In 2007, Ghana made an amendment to the Criminal and Other Offenses Act of 1960 to prohibit ‘female genital mutilation’ specifically and increase the severity of penalties. Strong governmental support to end FGM manifests in agencies specifically devoted to ending the practice, such as the Ministry of Gender, Children and Social Protection. This agency organizes events involving local governments and groups that raise awareness about violations of women’s rights and the health implications of FGM. Many other organizations, both governmental and non-governmental, also aim to fight against FGM through tactics ranging from legal action to community education.
Organizations Ending FGM
Two NGOs, 28 Too Many and Orchid Project, combined their unique experiences and expertise in April 2022 to present a more comprehensive, unified front against FGM.

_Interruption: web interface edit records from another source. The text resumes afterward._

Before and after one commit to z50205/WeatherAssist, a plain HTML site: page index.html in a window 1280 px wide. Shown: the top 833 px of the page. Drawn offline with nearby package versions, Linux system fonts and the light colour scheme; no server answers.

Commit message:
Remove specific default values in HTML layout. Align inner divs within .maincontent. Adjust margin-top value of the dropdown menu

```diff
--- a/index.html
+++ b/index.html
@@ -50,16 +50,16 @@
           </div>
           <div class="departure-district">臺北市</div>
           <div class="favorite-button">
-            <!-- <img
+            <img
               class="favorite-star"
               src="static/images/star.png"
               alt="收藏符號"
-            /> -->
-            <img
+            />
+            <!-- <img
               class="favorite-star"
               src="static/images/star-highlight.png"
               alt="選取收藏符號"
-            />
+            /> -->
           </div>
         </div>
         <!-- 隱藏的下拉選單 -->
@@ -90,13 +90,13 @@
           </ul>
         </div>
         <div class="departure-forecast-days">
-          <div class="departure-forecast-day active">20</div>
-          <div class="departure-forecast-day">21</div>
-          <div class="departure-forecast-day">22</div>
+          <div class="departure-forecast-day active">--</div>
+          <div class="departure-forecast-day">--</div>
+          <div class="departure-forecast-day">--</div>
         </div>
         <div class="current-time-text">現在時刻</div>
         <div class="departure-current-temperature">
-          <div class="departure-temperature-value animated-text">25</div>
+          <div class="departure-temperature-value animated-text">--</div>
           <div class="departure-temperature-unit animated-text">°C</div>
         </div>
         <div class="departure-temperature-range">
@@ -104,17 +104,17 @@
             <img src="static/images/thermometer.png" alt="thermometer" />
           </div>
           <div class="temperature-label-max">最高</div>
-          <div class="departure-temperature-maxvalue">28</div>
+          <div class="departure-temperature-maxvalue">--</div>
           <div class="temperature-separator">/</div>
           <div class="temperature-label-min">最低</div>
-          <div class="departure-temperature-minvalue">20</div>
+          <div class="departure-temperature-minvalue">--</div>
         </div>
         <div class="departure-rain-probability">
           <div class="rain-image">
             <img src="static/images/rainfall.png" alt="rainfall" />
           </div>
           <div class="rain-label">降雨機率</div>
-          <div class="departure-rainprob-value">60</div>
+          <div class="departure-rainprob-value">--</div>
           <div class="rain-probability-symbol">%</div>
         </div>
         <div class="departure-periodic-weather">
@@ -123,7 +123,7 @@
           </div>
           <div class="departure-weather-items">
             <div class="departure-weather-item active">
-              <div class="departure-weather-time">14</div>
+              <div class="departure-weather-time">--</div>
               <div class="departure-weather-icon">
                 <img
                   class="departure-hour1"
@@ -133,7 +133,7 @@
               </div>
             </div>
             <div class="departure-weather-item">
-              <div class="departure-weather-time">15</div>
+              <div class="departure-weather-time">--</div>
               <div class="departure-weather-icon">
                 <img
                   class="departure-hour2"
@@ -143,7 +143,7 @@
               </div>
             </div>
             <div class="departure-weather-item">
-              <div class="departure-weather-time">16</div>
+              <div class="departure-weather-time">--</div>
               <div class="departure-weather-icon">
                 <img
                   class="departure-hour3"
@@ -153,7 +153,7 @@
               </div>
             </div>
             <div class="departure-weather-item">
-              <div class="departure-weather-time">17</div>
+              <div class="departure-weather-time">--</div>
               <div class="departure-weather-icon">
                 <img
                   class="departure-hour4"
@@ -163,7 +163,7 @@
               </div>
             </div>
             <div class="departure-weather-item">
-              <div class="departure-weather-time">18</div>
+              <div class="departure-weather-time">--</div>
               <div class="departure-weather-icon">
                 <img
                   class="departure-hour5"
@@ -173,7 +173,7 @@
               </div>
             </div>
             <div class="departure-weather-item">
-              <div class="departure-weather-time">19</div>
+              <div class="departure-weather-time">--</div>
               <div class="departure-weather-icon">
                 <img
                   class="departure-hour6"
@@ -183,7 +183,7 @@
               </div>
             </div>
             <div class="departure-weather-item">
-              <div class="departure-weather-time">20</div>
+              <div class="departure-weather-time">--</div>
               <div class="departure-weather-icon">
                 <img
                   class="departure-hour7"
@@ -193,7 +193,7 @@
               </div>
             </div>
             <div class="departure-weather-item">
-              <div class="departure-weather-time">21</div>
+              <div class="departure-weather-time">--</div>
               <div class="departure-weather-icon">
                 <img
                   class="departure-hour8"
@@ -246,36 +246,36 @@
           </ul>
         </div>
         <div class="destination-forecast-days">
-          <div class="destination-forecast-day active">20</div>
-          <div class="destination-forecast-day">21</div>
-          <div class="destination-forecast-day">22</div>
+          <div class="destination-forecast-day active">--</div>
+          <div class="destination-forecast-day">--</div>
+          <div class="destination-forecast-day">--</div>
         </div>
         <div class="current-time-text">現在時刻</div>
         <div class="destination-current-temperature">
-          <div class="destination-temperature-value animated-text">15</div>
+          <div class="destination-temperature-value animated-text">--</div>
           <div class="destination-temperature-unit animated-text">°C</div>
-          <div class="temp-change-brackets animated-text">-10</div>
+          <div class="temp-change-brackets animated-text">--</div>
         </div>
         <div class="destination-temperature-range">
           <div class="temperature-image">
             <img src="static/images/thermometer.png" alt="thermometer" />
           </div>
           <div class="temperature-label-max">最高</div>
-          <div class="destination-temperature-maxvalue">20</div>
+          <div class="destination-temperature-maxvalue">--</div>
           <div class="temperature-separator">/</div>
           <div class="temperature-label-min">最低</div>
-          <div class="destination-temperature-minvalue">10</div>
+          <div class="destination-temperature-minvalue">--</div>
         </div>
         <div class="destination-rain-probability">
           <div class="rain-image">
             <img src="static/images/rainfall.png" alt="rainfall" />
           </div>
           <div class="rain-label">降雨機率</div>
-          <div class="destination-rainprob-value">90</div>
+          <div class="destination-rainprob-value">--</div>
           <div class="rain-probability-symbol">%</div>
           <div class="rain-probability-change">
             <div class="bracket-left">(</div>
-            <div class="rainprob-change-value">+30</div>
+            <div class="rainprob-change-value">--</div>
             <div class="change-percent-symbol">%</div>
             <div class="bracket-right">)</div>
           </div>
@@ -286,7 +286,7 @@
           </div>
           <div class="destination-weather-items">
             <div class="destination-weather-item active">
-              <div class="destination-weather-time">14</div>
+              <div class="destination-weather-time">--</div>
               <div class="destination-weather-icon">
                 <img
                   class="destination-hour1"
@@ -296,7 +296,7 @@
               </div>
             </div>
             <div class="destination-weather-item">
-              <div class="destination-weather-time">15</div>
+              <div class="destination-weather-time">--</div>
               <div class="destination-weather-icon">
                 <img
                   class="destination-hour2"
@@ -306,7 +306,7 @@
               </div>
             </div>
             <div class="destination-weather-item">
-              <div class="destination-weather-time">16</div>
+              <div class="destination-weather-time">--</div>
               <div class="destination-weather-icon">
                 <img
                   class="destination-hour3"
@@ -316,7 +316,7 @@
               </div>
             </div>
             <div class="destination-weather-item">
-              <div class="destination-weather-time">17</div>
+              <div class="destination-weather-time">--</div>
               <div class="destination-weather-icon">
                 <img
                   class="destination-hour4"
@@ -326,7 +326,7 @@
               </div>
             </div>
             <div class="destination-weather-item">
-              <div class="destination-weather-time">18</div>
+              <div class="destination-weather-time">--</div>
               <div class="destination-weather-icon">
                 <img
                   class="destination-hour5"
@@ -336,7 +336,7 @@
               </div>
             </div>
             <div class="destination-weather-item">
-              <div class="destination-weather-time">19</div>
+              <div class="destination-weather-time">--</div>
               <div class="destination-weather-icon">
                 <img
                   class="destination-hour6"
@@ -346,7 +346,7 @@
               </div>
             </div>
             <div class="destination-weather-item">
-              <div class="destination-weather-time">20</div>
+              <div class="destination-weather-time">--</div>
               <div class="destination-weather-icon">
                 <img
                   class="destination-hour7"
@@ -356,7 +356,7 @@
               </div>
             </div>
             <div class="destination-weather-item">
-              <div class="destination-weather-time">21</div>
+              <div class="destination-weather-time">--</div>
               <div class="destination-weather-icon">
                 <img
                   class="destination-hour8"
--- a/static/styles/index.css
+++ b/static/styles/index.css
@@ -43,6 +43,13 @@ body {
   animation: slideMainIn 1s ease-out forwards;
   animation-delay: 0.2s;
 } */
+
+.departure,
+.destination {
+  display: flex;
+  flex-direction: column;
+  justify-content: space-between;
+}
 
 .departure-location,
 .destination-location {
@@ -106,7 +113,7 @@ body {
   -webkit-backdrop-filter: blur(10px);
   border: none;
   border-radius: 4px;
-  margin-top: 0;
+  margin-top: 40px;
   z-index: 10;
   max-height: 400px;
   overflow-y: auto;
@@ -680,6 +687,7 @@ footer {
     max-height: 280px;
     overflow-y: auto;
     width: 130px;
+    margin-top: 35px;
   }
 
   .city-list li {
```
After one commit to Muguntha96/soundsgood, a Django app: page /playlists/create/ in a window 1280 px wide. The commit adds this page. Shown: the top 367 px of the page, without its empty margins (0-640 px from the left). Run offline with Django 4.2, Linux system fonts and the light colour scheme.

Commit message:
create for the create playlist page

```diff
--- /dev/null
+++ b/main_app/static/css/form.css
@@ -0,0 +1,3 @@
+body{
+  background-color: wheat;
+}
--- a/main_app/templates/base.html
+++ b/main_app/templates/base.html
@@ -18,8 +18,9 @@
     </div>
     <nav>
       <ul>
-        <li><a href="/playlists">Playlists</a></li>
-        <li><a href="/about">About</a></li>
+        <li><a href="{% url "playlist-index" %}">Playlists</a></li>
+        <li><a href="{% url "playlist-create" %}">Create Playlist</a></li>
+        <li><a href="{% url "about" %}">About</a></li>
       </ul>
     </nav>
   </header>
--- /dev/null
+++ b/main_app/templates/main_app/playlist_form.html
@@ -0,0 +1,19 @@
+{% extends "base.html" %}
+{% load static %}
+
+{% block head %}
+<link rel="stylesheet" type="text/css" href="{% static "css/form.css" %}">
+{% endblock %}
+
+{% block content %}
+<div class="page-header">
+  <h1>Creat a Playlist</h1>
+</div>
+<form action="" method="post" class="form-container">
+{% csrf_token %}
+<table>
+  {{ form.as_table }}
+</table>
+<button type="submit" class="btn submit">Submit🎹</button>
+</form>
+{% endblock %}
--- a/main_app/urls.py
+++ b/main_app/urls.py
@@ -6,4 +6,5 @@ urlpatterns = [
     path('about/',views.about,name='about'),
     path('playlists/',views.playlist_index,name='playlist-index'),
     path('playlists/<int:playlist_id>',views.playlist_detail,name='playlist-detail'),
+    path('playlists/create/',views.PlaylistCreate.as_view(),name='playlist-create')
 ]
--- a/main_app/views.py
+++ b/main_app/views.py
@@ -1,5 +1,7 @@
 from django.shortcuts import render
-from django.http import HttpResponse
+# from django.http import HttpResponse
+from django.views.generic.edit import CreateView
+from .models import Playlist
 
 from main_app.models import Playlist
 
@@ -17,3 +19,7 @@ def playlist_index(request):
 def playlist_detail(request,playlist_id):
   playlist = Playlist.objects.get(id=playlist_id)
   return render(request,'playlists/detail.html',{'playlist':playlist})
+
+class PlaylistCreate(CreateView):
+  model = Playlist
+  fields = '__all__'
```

28 Too Many is an England and Wales-based charity that Dr. Ann-Marie Wilson founded in 2010. For more than a decade, Wilson has undertaken extensive research and provided community members and activists with the tools and information to end FGM.
In addition to collecting and interpreting research and data, 28 Too Many also adopts both a top-down and bottom-up approach to ending FGM: engaging with influencers as a means to advocate for change and spread information about FGM and developing advocacy materials and tools that local organizations can easily implement. This two-pronged approach of action and education allows for 28 Too Many to achieve the greatest impact possible.
The Orchid Project is another U.K.-based NGO that Julia Lalla-Maharajh OBE founded in 2011. Lalla-Maharajh OBE built her charity on the premise of partnering, sharing and advocacy. The Orchid Project primarily partners with grassroots organizations around the world, giving them the materials and support necessary to make a larger impact. The NGO shares key knowledge and the practical tools needed to accelerate change while also advocating among governments and global leaders to prioritize the ending of FGM.
Through research, communication and discussion with members of these rural Ghanaian communities, activists are able to glean key information as to why FGM is still occurring, allowing them to better target key community members in a culturally sensitive way and provide better, safer alternative options to prevent teen pregnancy.
– Bryn Westby